- WHAT YOU NEED TO DO: Each entry that follows is to be retyped exactly. Pictures do not belong in the copy.

(Stored data entries)

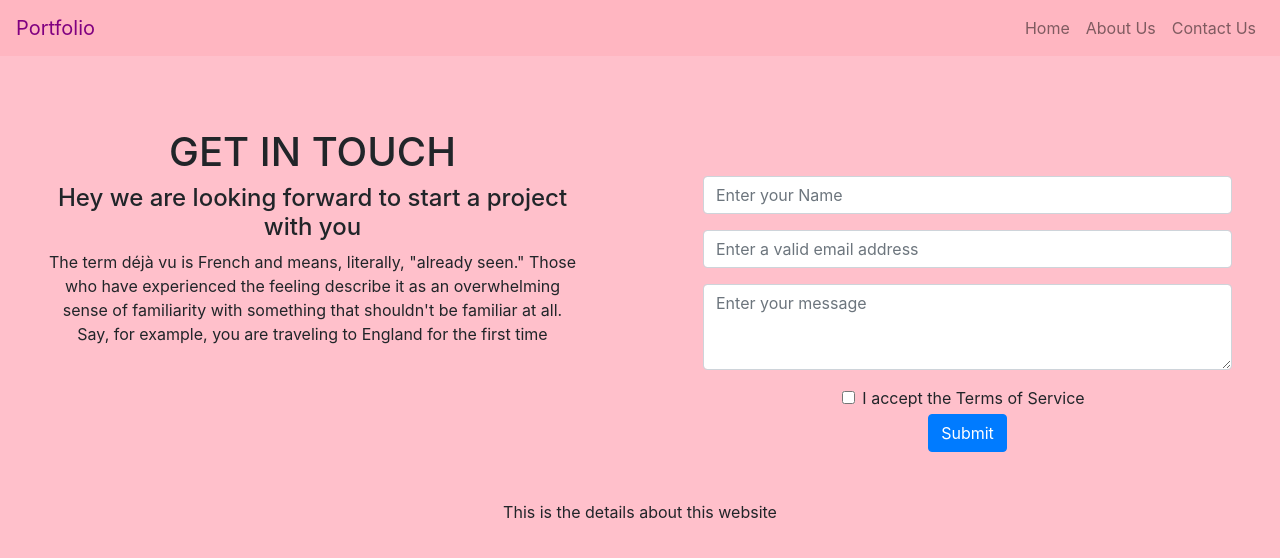
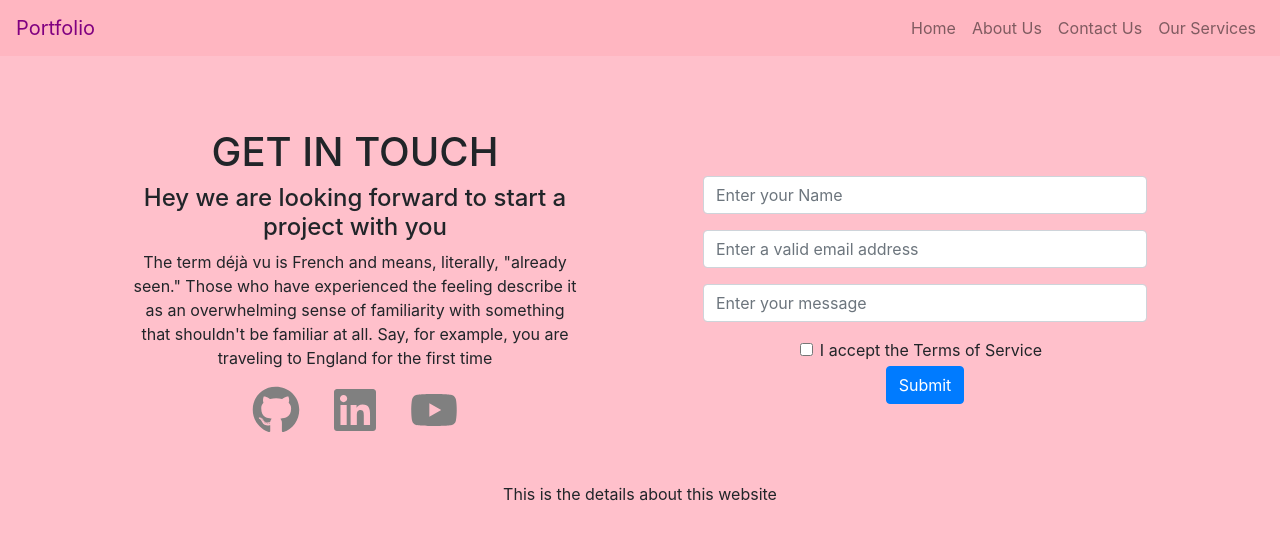
Before and after one commit to Aawveii-dngl/portfolio, a React (Create React App) app: page /contact in a window 1280 px wide. Shown: the top 558 px of the page. Built offline with nearby package versions, Linux system fonts and the light colour scheme.

Commit message:
Forms and Services

```diff
--- a/src/component/Contactcomp.js
+++ b/src/component/Contactcomp.js
@@ -1,29 +1,69 @@
-import React from 'react';
-import {Button,Form,Container,Row,Col } from 'react-bootstrap';
+import {React,Component, StrictMode} from 'react';
+import {Button,Form,Container,Row,Col, Alert } from 'react-bootstrap';
+import {FaGithub, FaLinkedin,FaYoutube } from "react-icons/fa";
+import { IconContext } from 'react-icons';
 
-export default function Contactcomp(){
+export default class Contactcomp extends Component{
+    constructor(props){
+        super(props)
+        this.state={
+            name:'',
+            email:'',
+            message:''
+        }
+    }
+    Handlename = event => {
+        this.setState({
+            name:event.target.value
+        });
+    }
+    handlerEmail = (event)=> {
+        this.setState({
+            email:event.target.value
+        });
+    }
+    Handlemessage = event => {
+        this.setState({
+            message:event.target.value
+        });
+    }
+    Handlesubmit = event =>{
+        console.log(this.state);
+        alert(`${this.state.name} ${this.state.email} ${this.state.message}`);
+        event.preventDefault();
+    }
+
+    render(){
     return(
-        <div>
+        <Container>
+
         <Row>
             <Col>
             <div class = "p-5">
             <h1>GET IN TOUCH</h1>
             <h4>Hey we are looking forward to start a project with you</h4>
             <p>The term déjà vu is French and means, literally, "already seen." Those who have experienced the feeling describe it as an overwhelming sense of familiarity with something that shouldn't be familiar at all. Say, for example, you are traveling to England for the first time</p>
+            <IconContext.Provider value={{ color:'grey', size:'3rem',}} >
+                 <Row className="justify-content-md-center">
+                    <Col xs lg ="2"><a href= "https://github.com/Aawveii-dngl/portfolio"><FaGithub /></a></Col>
+                    <Col xs lg ="2"><a href = "https://www.linkedin.com/in/rakesh-shrestha-180171186/"><FaLinkedin/></a></Col>
+                    <Col xs lg ="2"><a href = "https://www.youtube.com/"><FaYoutube/></a></Col>
+                </Row>
+            </IconContext.Provider>
             </div>
             </Col>
             <Col>
             <div class = "mt-5 p-5 ">
-            <Form class = "p-5 ">
-            <Form.Group controlId="formBasicEmail">
-                <Form.Control type="text" placeholder="Enter your Name" />
+            <Form class = "p-5 " onSubmit = {this.Handlesubmit}>
+            <Form.Group >
+                <Form.Control type="text" placeholder="Enter your Name" value = {this.state.name} onChange = {this.Handlename}/>
             </Form.Group>
 
             <Form.Group controlId="formBasicEmail">
-                <Form.Control type="email" placeholder="Enter a valid email address" />
+                <Form.Control type="email" placeholder="Enter a valid email address" value = {this.state.email} onChange = {this.handlerEmail}/>
             </Form.Group>
             <Form.Group controlId="exampleForm.ControlTextarea1">
-            <Form.Control as="textarea" rows={3}  placeholder="Enter your message"/>
+            <Form.Control type="textarea" rows={3}  placeholder="Enter your message" value = {this.state.message} onChange = {this.Handlemessage}/>
             </Form.Group>
             <Form.Check type="checkbox" className="my-1 mr-sm-2 a" label="I accept the Terms of Service"/>
             <Button variant="primary" type="submit">
@@ -33,6 +73,7 @@ export default function Contactcomp(){
             </div>
             </Col>
         </Row>
-        </div>
+        </Container>
     )
 }
+}
--- a/src/component/Servicecomp.js
+++ b/src/component/Servicecomp.js
@@ -1,10 +1,37 @@
 import React from 'react'
+import styled from 'styled-components';
+import { Container,Card,Button} from 'react-bootstrap';
+import Data from './data/data.json';
+
+const Styleserv = styled.div`
+.card-center{
+    justify-content:center;
+}
+`
 
 function Servicecomp() {
     return (
-        <div>
-
+        <Styleserv>
+        <Container className = "text-center">
+        <div className="m-5">
+                <h1>Our Services</h1>
+                <p className="par">Consectetur adipiscing nullam munc justo sagittls ultrices</p>
         </div>
+        <div className = "row card-center">
+        {Data.map(post => {
+            return(
+                <div className = "col-sm-3 m-1 " key = { post.id}>
+                <Card.Img width = "100%" src = {post.img} alt= {post.name} fluid/>
+                <Card.Body>
+                <Card.Title>{post.name}</Card.Title>
+                <Card.Text>{post.preview}</Card.Text>
+                </Card.Body>
+                </div>
+            )
+        })}
+        </div>
+        </Container>
+        </Styleserv>
     )
 }
 
--- a/src/component/main/Maincomp.js
+++ b/src/component/main/Maincomp.js
@@ -5,6 +5,7 @@ import Contactcomp from '../Contactcomp';
 import Homecomp from '../Homecomp';
 import Navigate from './Navigate';
 import Error from './Error';
+import Servicecomp from '../Servicecomp';
 import {BrowserRouter as Router,Route,Switch} from 'react-router-dom';
 
 export default function Maincomp(){
@@ -17,6 +18,7 @@ export default function Maincomp(){
                     <Route exact path = "/" component = {Homecomp}/>
                     <Route  path = "/about" component = {Aboutcomp}/>
                     <Route  path = "/contact" component = {Contactcomp}/>
+                    <Route  path = "/service" component = {Servicecomp}/>
                     <Route component = {Error}/>
                 </Switch>
             </Router>
--- a/src/component/main/Navigate.js
+++ b/src/component/main/Navigate.js
@@ -28,6 +28,7 @@ function Navigate(){
             <Nav.Item><Nav.Link href="/">Home</Nav.Link></Nav.Item>
             <Nav.Item><Nav.Link href="/about">About Us</Nav.Link></Nav.Item>
             <Nav.Item><Nav.Link href="/contact">Contact Us</Nav.Link></Nav.Item>
+            <Nav.Item><Nav.Link href="/service">Our Services</Nav.Link></Nav.Item>
             </Nav>
             </Navbar.Collapse>
       </Navbar>
```
Also changed, not shown: 1 other file (tests, documents, lock files or other folders).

- SOLUTION TO THIS TASK:
Before and after one commit to Aawveii-dngl/portfolio, a React (Create React App) app: page /contact in a window 1280 px wide. Shown: the top 558 px of the page. Built offline with nearby package versions, Linux system fonts and the light colour scheme.

Commit message:
Forms and Services

```diff
--- a/src/component/Contactcomp.js
+++ b/src/component/Contactcomp.js
@@ -1,29 +1,69 @@
-import React from 'react';
-import {Button,Form,Container,Row,Col } from 'react-bootstrap';
+import {React,Component, StrictMode} from 'react';
+import {Button,Form,Container,Row,Col, Alert } from 'react-bootstrap';
+import {FaGithub, FaLinkedin,FaYoutube } from "react-icons/fa";
+import { IconContext } from 'react-icons';
 
-export default function Contactcomp(){
+export default class Contactcomp extends Component{
+    constructor(props){
+        super(props)
+        this.state={
+            name:'',
+            email:'',
+            message:''
+        }
+    }
+    Handlename = event => {
+        this.setState({
+            name:event.target.value
+        });
+    }
+    handlerEmail = (event)=> {
+        this.setState({
+            email:event.target.value
+        });
+    }
+    Handlemessage = event => {
+        this.setState({
+            message:event.target.value
+        });
+    }
+    Handlesubmit = event =>{
+        console.log(this.state);
+        alert(`${this.state.name} ${this.state.email} ${this.state.message}`);
+        event.preventDefault();
+    }
+
+    render(){
     return(
-        <div>
+        <Container>
+
         <Row>
             <Col>
             <div class = "p-5">
             <h1>GET IN TOUCH</h1>
             <h4>Hey we are looking forward to start a project with you</h4>
             <p>The term déjà vu is French and means, literally, "already seen." Those who have experienced the feeling describe it as an overwhelming sense of familiarity with something that shouldn't be familiar at all. Say, for example, you are traveling to England for the first time</p>
+            <IconContext.Provider value={{ color:'grey', size:'3rem',}} >
+                 <Row className="justify-content-md-center">
+                    <Col xs lg ="2"><a href= "https://github.com/Aawveii-dngl/portfolio"><FaGithub /></a></Col>
+                    <Col xs lg ="2"><a href = "https://www.linkedin.com/in/rakesh-shrestha-180171186/"><FaLinkedin/></a></Col>
+                    <Col xs lg ="2"><a href = "https://www.youtube.com/"><FaYoutube/></a></Col>
+                </Row>
+            </IconContext.Provider>
             </div>
             </Col>
             <Col>
             <div class = "mt-5 p-5 ">
-            <Form class = "p-5 ">
-            <Form.Group controlId="formBasicEmail">
-                <Form.Control type="text" placeholder="Enter your Name" />
+            <Form class = "p-5 " onSubmit = {this.Handlesubmit}>
+            <Form.Group >
+                <Form.Control type="text" placeholder="Enter your Name" value = {this.state.name} onChange = {this.Handlename}/>
             </Form.Group>
 
             <Form.Group controlId="formBasicEmail">
-                <Form.Control type="email" placeholder="Enter a valid email address" />
+                <Form.Control type="email" placeholder="Enter a valid email address" value = {this.state.email} onChange = {this.handlerEmail}/>
             </Form.Group>
             <Form.Group controlId="exampleForm.ControlTextarea1">
-            <Form.Control as="textarea" rows={3}  placeholder="Enter your message"/>
+            <Form.Control type="textarea" rows={3}  placeholder="Enter your message" value = {this.state.message} onChange = {this.Handlemessage}/>
             </Form.Group>
             <Form.Check type="checkbox" className="my-1 mr-sm-2 a" label="I accept the Terms of Service"/>
             <Button variant="primary" type="submit">
@@ -33,6 +73,7 @@ export default function Contactcomp(){
             </div>
             </Col>
         </Row>
-        </div>
+        </Container>
     )
 }
+}
--- a/src/component/Servicecomp.js
+++ b/src/component/Servicecomp.js
@@ -1,10 +1,37 @@
 import React from 'react'
+import styled from 'styled-components';
+import { Container,Card,Button} from 'react-bootstrap';
+import Data from './data/data.json';
+
+const Styleserv = styled.div`
+.card-center{
+    justify-content:center;
+}
+`
 
 function Servicecomp() {
     return (
-        <div>
-
+        <Styleserv>
+        <Container className = "text-center">
+        <div className="m-5">
+                <h1>Our Services</h1>
+                <p className="par">Consectetur adipiscing nullam munc justo sagittls ultrices</p>
         </div>
+        <div className = "row card-center">
+        {Data.map(post => {
+            return(
+                <div className = "col-sm-3 m-1 " key = { post.id}>
+                <Card.Img width = "100%" src = {post.img} alt= {post.name} fluid/>
+                <Card.Body>
+                <Card.Title>{post.name}</Card.Title>
+                <Card.Text>{post.preview}</Card.Text>
+                </Card.Body>
+                </div>
+            )
+        })}
+        </div>
+        </Container>
+        </Styleserv>
     )
 }
 
--- a/src/component/main/Maincomp.js
+++ b/src/component/main/Maincomp.js
@@ -5,6 +5,7 @@ import Contactcomp from '../Contactcomp';
 import Homecomp from '../Homecomp';
 import Navigate from './Navigate';
 import Error from './Error';
+import Servicecomp from '../Servicecomp';
 import {BrowserRouter as Router,Route,Switch} from 'react-router-dom';
 
 export default function Maincomp(){
@@ -17,6 +18,7 @@ export default function Maincomp(){
                     <Route exact path = "/" component = {Homecomp}/>
                     <Route  path = "/about" component = {Aboutcomp}/>
                     <Route  path = "/contact" component = {Contactcomp}/>
+                    <Route  path = "/service" component = {Servicecomp}/>
                     <Route component = {Error}/>
                 </Switch>
             </Router>
--- a/src/component/main/Navigate.js
+++ b/src/component/main/Navigate.js
@@ -28,6 +28,7 @@ function Navigate(){
             <Nav.Item><Nav.Link href="/">Home</Nav.Link></Nav.Item>
             <Nav.Item><Nav.Link href="/about">About Us</Nav.Link></Nav.Item>
             <Nav.Item><Nav.Link href="/contact">Contact Us</Nav.Link></Nav.Item>
+            <Nav.Item><Nav.Link href="/service">Our Services</Nav.Link></Nav.Item>
             </Nav>
             </Navbar.Collapse>
       </Navbar>
```
Also changed, not shown: 1 other file (tests, documents, lock files or other folders).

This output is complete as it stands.